Hi, my name is Luis Couret and I am a Behavioral Health clinician at Center on Halsted. I’m a 33-year-old, first-generation Cuban, cis-gender gay man. I struggled to define and coexist with much of my identity growing up because, like many LGBTQ youth, I lacked the affirming family household that I needed most.
Growing up, my family was very traditional, sexist, and homophobic. Many of these ideals were rooted in heteronormative, machismo standards that show up prevalently in Latinx households just like mine. I was unable to fully confront this experience until receiving life-saving support from my therapist. Therapy was my first opportunity to be honest with myself and undo the negative thought patterns that stalled me in living in my truth. My therapist was affirming and truly opened my mind to the possibility of existing as a gay man in all of my intersections and living a happy, full life — and potentially bringing my family along with me.
A high-risk moment for LGBTQ youth is before they come out because they often have no one to process their experiences with. They’re tasked with consuming media content showing LGBTQ attack and death, while sometimes hearing anti-LGBTQ language in their home and school environments. How do we expect a 12-year-old to process that this world can be violent toward them, and also show them that they still deserve joy and community?
I now have the opportunity to bring what my therapist gave me to the lives of many at Center on Halsted. Having worked at the Center for over 6 years, I’ve served in three different capacities as a clinician. I began my journey here as a Health Educator Clinician, then a Youth Program Clinician, and I’m now a Behavioral Health Clinician. I recently celebrated a win with some clients of mine who are a Spanish-speaking Latinx family that was struggling to affirm and support their trans child due to some of the same constructs my own family dealt with. To see their connection grow and strengthen through this process is and honor; and Behavioral Health therapy is something that all should have access to.
I know that there are individuals who can sincerely not afford to pay for these vital services. In the State of Illinois, if a youth under the age of 18 years old comes to therapy, they can have up to 6 sessions that are 90-minutes long without parental consent. This is a huge help — especially for our community. In the youth space, there are LGBTQ youth that come in without a parent in a crisis. For them to be able to legally be with us where we are able to build community and a treatment plan is a vital resource.
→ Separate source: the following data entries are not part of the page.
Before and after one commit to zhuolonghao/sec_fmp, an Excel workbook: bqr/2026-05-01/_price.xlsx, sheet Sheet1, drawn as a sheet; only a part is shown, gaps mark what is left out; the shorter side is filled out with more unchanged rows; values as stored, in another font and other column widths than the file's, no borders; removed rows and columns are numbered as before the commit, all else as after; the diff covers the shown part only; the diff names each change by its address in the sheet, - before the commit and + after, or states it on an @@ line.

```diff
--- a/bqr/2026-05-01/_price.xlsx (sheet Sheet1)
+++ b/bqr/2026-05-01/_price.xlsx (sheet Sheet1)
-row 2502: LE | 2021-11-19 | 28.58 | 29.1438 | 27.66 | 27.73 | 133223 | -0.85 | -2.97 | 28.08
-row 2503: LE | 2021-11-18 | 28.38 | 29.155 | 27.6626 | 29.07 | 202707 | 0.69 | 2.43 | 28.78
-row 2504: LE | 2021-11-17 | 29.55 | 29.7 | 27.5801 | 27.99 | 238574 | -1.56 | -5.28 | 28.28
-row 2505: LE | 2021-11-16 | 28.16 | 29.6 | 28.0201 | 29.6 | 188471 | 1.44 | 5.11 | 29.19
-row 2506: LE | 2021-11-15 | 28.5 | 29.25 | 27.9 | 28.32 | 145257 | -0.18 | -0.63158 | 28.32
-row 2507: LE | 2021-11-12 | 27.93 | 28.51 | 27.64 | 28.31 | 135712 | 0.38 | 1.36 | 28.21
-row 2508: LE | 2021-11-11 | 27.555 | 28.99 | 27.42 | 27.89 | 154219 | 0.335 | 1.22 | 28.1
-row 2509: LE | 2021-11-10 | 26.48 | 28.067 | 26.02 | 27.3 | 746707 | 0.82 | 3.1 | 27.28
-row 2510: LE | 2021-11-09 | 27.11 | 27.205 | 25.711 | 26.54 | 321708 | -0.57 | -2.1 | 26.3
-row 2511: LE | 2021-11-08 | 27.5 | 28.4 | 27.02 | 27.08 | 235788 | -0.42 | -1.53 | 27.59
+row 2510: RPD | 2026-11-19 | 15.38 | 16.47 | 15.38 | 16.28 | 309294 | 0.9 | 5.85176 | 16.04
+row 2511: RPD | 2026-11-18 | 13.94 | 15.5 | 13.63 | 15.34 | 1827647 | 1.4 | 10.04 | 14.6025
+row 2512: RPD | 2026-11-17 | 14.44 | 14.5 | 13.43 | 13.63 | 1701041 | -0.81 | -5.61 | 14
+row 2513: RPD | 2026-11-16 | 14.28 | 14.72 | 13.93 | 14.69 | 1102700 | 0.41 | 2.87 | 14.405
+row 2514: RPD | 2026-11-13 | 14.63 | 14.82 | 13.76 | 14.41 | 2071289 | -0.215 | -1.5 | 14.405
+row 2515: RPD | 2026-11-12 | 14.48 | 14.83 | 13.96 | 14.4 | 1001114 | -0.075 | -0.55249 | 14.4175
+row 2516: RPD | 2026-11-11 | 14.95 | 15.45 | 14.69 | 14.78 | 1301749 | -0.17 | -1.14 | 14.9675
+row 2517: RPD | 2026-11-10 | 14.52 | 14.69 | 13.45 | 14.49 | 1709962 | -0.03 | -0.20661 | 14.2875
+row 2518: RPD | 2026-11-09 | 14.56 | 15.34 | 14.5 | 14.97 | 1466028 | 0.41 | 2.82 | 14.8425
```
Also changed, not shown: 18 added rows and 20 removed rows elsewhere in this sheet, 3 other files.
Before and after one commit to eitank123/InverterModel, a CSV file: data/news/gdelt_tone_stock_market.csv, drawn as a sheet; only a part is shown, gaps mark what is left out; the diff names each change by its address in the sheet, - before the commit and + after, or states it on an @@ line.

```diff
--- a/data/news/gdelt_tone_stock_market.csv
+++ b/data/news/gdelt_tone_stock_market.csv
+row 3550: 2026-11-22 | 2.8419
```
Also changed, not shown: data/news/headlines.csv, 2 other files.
That’s a fund that many youth, and many people in our community in general, cannot afford.
When you make a gift to Center on Halsted, you are giving an opportunity for community members to know that they are not alone. Your donations fund the staff, interns, and programs that support this work. This year, please consider donating to Center on Halsted’s Spirit of Giving campaign to keep vital services such as Behavioral Health alive.